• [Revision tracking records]
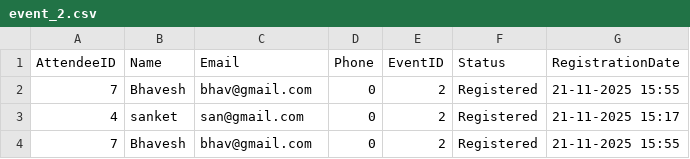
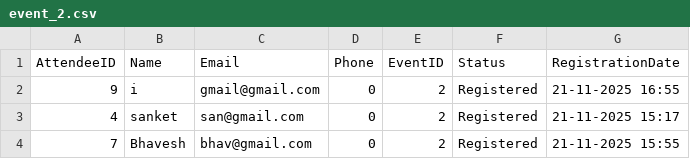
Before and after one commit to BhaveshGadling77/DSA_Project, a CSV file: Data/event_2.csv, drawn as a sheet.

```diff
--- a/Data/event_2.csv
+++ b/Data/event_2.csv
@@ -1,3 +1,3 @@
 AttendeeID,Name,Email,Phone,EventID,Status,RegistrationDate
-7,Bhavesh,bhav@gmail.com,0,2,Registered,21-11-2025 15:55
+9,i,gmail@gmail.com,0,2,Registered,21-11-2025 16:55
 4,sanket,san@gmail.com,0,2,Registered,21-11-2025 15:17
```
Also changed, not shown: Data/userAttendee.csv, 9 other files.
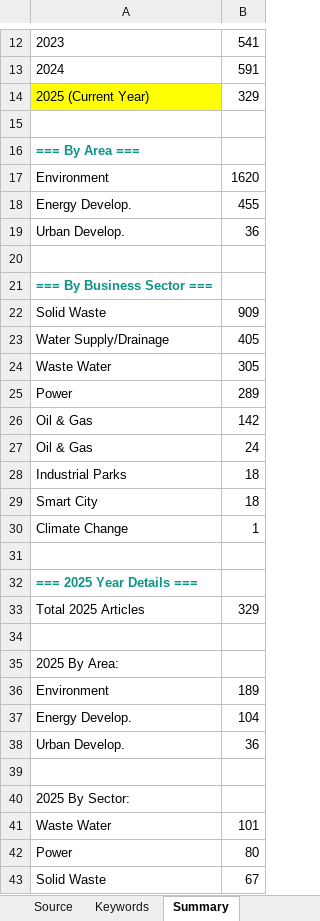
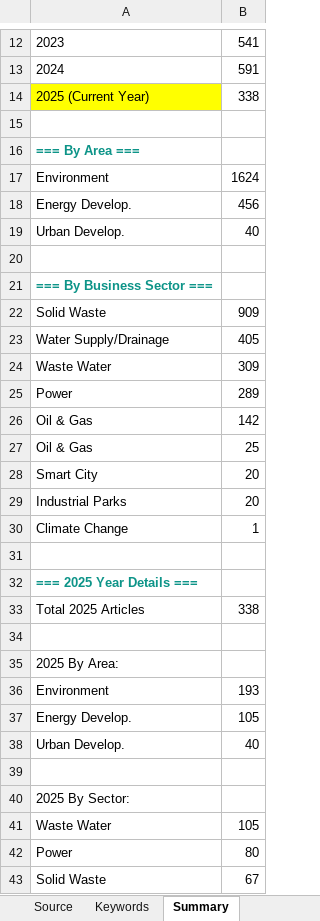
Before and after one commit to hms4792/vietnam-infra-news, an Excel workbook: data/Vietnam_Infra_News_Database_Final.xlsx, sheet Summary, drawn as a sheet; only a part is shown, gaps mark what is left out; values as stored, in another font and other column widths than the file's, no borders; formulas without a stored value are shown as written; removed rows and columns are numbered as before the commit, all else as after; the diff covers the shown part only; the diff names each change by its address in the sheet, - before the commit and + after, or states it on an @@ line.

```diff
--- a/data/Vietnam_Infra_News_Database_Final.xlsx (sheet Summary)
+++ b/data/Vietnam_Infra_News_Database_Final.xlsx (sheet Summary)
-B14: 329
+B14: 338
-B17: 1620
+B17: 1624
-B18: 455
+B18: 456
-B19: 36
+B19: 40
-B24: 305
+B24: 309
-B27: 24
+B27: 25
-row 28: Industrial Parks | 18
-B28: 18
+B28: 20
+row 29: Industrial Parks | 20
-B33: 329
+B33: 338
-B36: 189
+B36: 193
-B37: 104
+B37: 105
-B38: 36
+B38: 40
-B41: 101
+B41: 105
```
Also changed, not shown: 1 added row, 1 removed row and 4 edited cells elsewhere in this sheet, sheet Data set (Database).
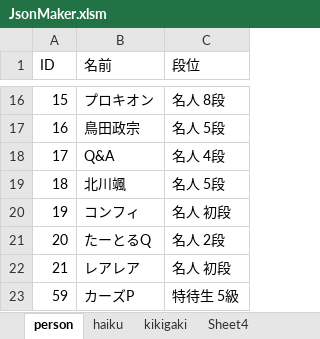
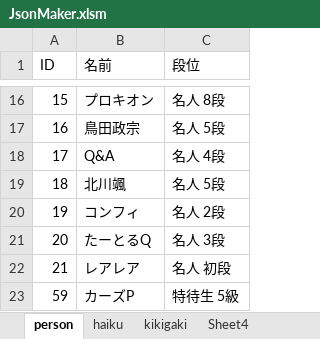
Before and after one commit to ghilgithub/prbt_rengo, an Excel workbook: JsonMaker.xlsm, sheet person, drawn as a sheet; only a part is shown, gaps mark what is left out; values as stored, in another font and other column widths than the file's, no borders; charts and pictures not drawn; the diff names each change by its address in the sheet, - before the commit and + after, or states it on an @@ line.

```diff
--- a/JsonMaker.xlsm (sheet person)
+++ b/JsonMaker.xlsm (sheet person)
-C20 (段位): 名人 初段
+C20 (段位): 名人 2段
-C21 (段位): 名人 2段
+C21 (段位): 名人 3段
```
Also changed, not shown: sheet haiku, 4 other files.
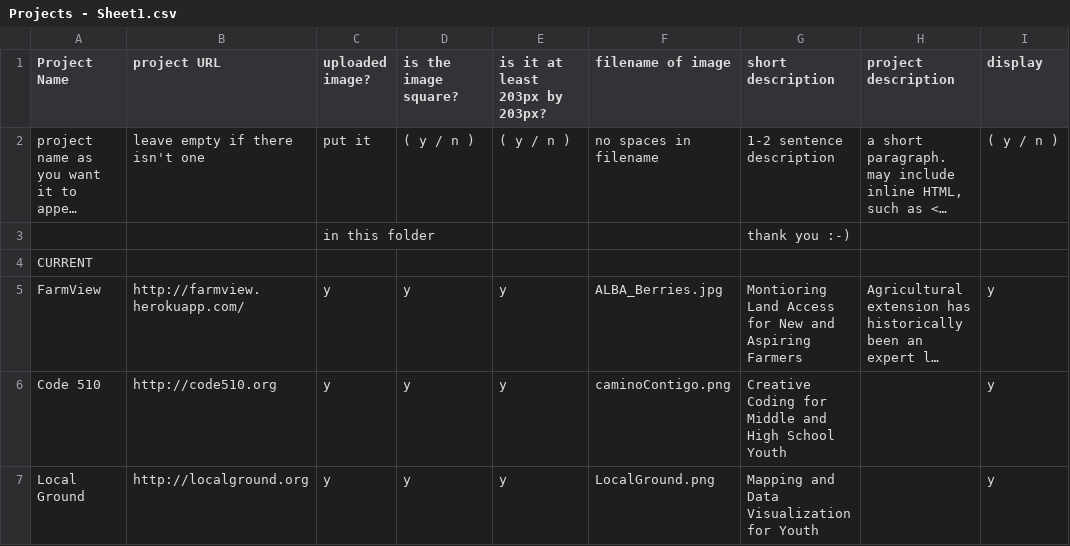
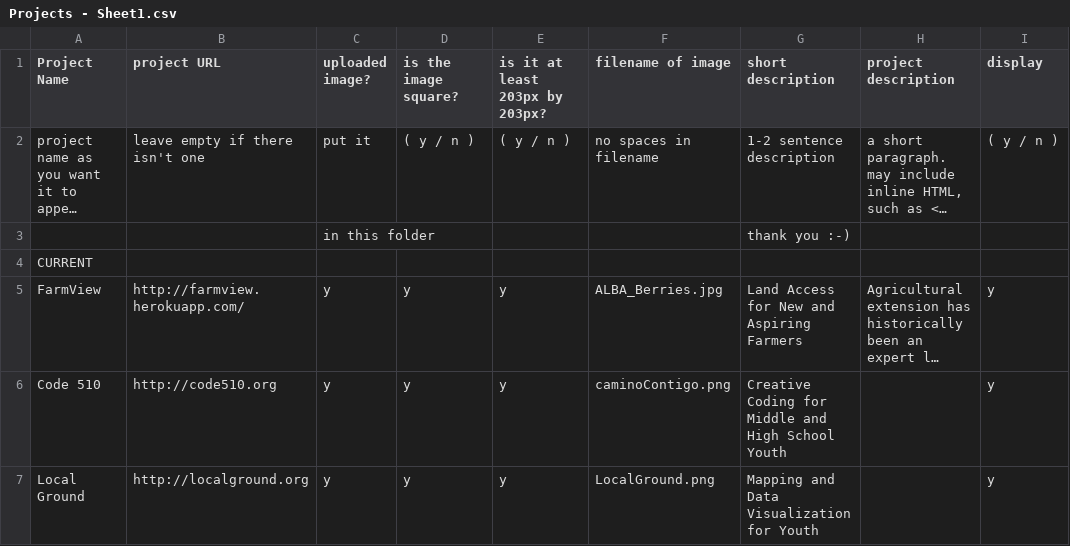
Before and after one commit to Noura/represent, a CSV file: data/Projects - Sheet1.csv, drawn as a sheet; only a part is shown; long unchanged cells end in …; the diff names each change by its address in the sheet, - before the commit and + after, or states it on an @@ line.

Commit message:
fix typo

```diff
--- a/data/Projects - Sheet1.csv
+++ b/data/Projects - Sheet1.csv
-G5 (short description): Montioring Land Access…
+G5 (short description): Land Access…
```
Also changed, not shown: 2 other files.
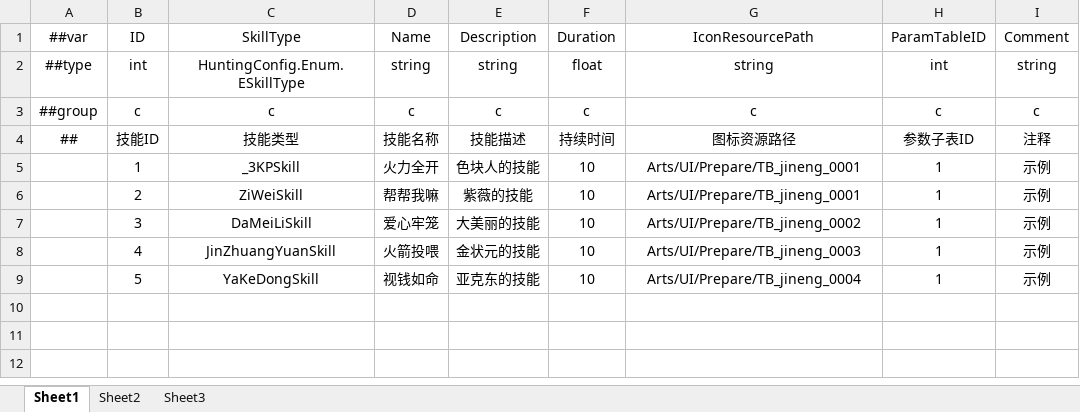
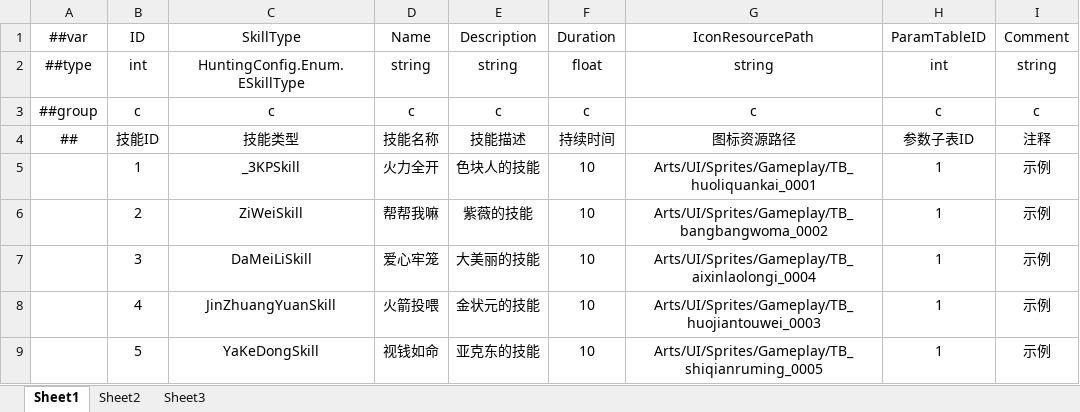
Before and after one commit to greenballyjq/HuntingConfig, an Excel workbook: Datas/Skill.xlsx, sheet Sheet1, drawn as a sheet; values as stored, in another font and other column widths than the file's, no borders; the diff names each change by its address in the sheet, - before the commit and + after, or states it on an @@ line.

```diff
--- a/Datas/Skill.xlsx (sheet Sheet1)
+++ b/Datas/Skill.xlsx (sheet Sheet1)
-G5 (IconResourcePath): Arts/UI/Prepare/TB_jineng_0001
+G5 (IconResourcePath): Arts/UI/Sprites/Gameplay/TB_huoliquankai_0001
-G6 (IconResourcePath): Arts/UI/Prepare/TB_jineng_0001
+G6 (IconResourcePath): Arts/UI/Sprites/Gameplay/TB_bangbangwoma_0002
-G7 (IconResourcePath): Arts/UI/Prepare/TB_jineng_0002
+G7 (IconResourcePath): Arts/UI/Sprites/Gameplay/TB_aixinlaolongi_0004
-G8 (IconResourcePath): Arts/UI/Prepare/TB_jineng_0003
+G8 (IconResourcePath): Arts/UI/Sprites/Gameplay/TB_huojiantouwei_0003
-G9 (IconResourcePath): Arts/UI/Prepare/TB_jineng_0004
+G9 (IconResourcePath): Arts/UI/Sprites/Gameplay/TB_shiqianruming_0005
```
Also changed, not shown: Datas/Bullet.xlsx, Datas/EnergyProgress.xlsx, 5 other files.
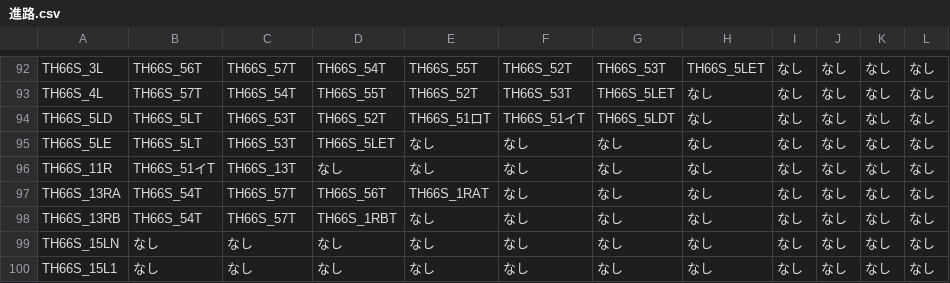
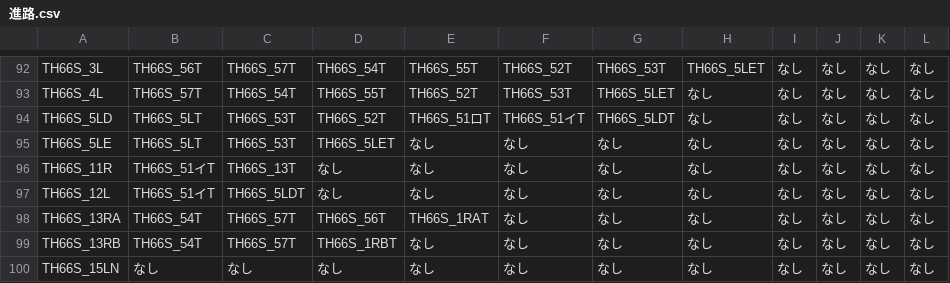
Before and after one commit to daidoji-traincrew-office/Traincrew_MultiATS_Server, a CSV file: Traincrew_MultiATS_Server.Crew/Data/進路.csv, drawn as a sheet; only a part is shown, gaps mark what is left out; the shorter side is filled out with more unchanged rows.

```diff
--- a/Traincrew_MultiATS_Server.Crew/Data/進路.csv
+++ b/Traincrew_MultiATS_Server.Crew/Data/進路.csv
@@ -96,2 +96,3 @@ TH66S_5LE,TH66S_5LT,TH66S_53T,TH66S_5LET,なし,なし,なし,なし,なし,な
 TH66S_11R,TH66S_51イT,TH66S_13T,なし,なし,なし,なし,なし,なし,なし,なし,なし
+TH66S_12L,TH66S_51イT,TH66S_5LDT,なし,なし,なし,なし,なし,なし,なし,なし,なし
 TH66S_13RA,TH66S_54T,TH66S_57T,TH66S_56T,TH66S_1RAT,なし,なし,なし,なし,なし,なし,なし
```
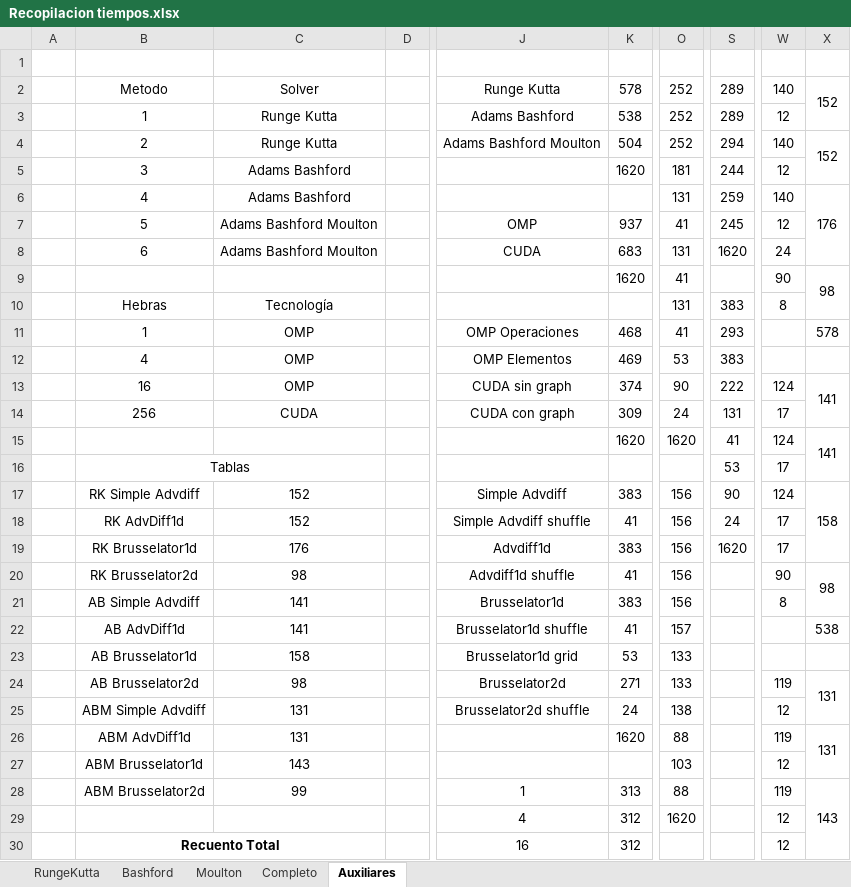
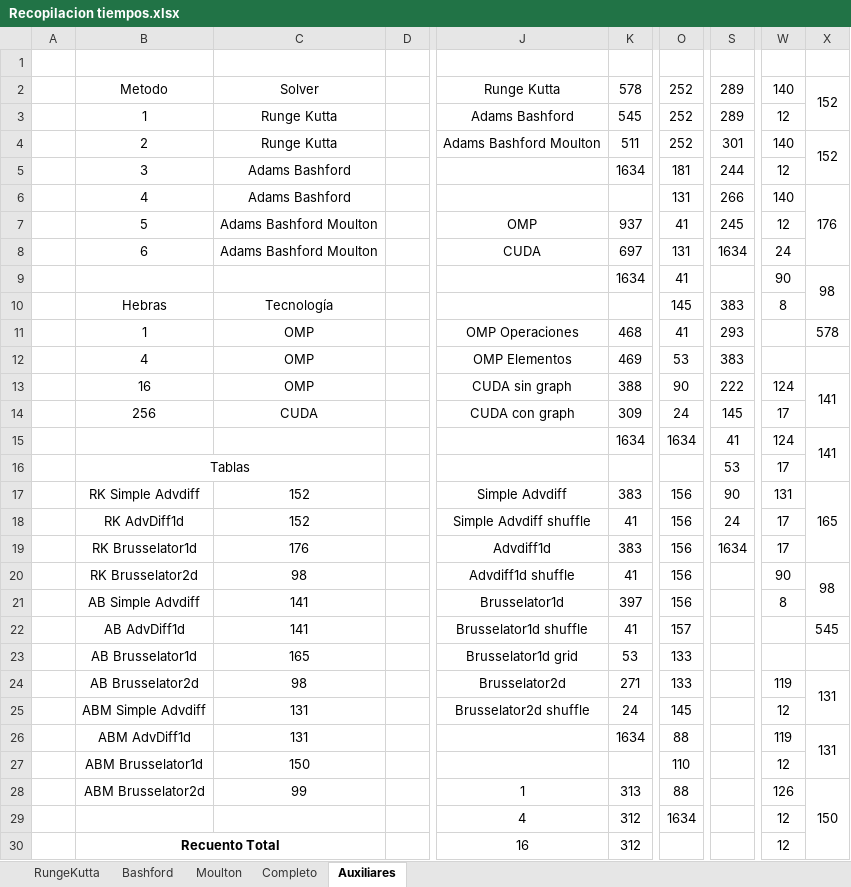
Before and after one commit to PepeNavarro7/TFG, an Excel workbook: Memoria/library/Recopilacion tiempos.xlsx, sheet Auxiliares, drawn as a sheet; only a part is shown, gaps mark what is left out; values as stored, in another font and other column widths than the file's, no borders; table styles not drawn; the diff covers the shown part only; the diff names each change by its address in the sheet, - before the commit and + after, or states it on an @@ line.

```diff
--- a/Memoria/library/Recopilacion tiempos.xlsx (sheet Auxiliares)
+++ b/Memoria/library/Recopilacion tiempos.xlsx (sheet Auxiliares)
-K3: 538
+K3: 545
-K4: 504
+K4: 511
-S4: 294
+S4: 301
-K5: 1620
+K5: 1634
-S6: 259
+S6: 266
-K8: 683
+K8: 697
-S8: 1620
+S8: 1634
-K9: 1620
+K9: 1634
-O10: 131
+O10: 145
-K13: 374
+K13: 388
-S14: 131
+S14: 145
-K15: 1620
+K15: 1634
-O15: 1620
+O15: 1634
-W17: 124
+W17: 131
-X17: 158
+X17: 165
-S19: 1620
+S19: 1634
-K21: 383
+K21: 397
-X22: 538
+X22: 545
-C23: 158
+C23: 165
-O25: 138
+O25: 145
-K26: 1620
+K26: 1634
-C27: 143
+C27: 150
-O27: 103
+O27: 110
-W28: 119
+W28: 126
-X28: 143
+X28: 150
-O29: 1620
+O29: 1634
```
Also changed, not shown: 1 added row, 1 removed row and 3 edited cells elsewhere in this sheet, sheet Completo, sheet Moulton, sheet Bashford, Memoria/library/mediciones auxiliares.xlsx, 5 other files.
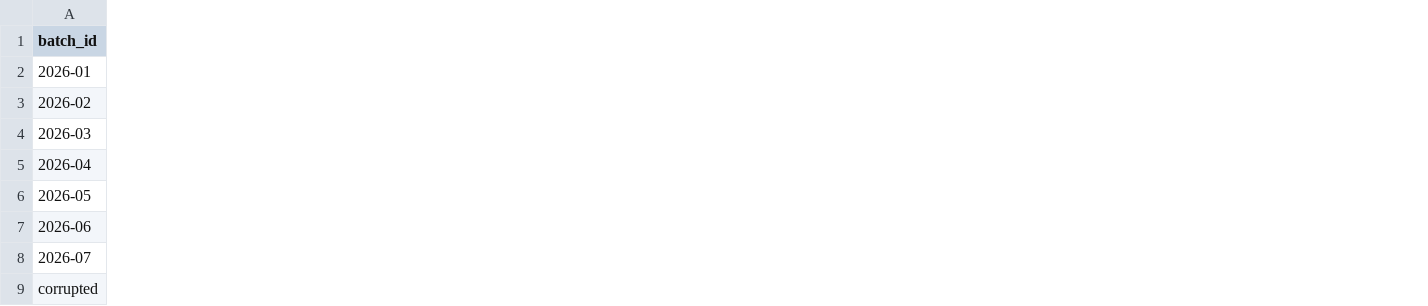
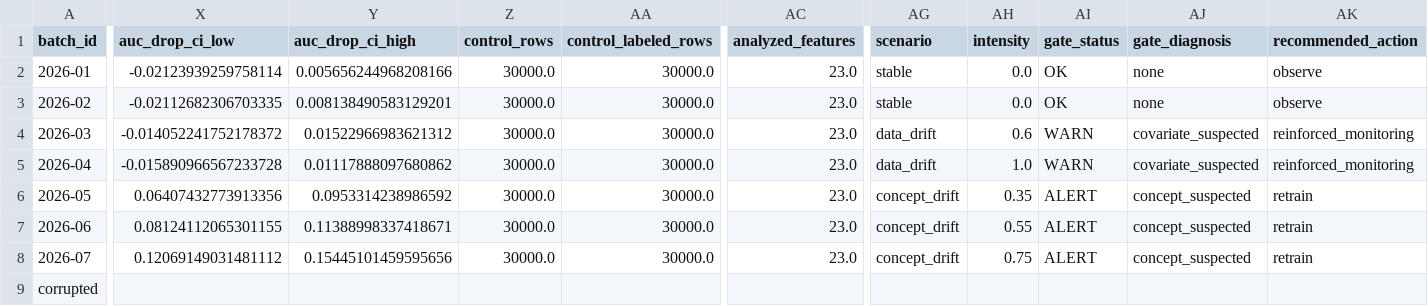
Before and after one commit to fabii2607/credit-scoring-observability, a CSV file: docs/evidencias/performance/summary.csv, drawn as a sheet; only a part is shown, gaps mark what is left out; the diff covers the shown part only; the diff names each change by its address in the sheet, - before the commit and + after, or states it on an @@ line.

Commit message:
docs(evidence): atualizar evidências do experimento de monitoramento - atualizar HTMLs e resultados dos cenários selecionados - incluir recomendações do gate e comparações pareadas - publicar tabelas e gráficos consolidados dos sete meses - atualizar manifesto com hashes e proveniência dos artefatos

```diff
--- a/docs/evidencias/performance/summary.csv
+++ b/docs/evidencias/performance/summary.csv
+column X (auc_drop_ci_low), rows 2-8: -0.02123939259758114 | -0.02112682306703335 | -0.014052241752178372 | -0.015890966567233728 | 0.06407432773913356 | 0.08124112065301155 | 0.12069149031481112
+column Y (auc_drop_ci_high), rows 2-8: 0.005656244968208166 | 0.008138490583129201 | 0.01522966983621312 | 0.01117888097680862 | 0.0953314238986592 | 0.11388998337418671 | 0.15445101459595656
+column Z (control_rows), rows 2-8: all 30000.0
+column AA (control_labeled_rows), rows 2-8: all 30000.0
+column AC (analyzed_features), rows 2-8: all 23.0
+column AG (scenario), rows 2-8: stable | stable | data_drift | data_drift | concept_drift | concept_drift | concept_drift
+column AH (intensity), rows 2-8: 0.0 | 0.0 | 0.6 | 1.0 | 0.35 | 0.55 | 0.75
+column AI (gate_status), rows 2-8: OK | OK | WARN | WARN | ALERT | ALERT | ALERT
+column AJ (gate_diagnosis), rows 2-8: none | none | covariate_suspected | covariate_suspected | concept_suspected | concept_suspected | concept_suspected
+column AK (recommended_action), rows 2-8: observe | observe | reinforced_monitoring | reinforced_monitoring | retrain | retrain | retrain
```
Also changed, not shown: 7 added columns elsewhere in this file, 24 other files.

• [Directions] Find every line of the data that includes the string "gmail". Copy each of those lines.

• [Finished task]
-7,Bhavesh,bhav@gmail.com,0,2,Registered,21-11-2025 15:55
+9,i,gmail@gmail.com,0,2,Registered,21-11-2025 16:55
 4,sanket,san@gmail.com,0,2,Registered,21-11-2025 15:17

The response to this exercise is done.